We should be seeing more tributes to Superman, like this one from the Ottawa Citizen’s Vito Pilieci, in the next month or so. After all, April marks the 70th anniversary of the character’s first appearance in Action Comics #1:
Shuster chose an image of Superman holding a car over his head, in order to create a sense of disbelief in the hopes it would draw people in to read more.
But the image of a strongman in blue tights concerned National publisher Harry Donenfeld.
Fearing the worst, he capped the comic’s print run at 200,000 issues. The comic sold out, distributors begged for more and Superman’s popularity took off instantly.
Shuster and Siegel became overnight celebrities.
Demand for Superman stories was so great, National decided to start a second comic in 1939, simply called Superman. But, Superman started to prove too big for comic books alone and officials at National began to think of new ways to promote the character.
Superman’s big break came on February 12, 1940, when millions of Americans gathered in front of their transistor radios and heard the words: “Boys and girls, your attention please. Presenting a new, exciting radio program featuring the thrilling adventures of an amazing and incredible personality. Faster than an airplane, more powerful than a locomotive, impervious to bullets . . . up in the sky, it’s a bird, it’s a plane, it’s Superman!”

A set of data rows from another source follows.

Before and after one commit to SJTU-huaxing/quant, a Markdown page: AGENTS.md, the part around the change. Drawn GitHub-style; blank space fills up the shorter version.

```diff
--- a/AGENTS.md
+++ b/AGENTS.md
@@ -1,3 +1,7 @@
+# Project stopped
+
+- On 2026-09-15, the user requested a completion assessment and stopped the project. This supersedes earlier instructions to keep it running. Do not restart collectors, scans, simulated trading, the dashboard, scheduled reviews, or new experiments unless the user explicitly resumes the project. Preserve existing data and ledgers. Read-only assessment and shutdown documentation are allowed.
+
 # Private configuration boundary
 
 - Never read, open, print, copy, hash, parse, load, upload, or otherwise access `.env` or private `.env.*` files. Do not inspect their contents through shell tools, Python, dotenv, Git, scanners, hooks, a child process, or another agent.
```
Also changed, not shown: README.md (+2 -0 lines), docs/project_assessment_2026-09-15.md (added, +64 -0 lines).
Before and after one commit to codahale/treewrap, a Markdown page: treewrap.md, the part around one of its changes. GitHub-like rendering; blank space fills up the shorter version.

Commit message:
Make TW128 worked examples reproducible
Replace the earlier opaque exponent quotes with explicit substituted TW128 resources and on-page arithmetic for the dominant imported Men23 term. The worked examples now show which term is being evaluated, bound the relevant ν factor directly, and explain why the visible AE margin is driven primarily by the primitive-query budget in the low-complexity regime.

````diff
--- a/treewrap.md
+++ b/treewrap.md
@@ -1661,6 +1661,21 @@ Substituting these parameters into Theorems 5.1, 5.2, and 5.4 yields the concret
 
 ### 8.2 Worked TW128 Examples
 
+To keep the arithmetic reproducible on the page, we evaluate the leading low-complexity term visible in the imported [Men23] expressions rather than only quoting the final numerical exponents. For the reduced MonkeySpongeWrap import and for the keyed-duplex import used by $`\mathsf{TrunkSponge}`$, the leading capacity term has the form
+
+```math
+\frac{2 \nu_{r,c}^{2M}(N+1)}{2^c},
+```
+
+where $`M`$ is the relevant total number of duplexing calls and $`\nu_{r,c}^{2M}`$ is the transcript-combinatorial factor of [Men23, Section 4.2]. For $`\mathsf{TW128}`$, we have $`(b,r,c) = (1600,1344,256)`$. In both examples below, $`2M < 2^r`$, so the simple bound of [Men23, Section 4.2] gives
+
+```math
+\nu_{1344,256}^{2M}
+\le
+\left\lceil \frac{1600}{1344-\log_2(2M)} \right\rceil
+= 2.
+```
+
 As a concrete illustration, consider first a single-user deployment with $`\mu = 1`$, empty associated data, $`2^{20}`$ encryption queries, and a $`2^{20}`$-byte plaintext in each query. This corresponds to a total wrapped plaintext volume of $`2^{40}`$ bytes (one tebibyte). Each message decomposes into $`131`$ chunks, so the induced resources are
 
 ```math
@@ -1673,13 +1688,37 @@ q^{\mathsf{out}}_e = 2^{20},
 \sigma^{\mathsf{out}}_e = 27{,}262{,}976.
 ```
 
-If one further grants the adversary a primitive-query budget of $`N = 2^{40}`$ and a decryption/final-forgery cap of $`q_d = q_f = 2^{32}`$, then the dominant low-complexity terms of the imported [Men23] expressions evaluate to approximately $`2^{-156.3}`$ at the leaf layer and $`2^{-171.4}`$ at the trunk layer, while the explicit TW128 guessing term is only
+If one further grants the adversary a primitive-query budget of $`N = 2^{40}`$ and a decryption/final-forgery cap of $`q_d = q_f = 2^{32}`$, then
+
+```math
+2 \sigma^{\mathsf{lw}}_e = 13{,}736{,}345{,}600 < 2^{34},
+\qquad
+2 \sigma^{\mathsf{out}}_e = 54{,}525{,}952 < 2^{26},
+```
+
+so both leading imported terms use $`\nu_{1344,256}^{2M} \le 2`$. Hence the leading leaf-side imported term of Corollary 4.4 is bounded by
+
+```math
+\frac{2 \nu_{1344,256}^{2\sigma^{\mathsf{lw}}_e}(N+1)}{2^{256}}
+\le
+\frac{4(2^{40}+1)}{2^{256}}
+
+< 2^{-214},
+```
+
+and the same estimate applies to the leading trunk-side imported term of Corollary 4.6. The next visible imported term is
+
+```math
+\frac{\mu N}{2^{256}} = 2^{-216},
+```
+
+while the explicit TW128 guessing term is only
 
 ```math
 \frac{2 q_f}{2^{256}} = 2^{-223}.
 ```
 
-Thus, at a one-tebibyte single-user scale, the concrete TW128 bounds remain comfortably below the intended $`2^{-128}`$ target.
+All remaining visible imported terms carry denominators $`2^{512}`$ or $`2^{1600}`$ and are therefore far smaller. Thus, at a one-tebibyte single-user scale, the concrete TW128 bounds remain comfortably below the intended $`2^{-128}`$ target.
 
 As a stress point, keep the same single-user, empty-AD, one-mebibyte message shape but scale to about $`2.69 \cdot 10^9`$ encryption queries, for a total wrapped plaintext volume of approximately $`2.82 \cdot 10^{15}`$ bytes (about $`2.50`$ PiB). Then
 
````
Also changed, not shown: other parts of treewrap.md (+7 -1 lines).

The radio show was a smash hit, cementing the character’s place in pop-culture history.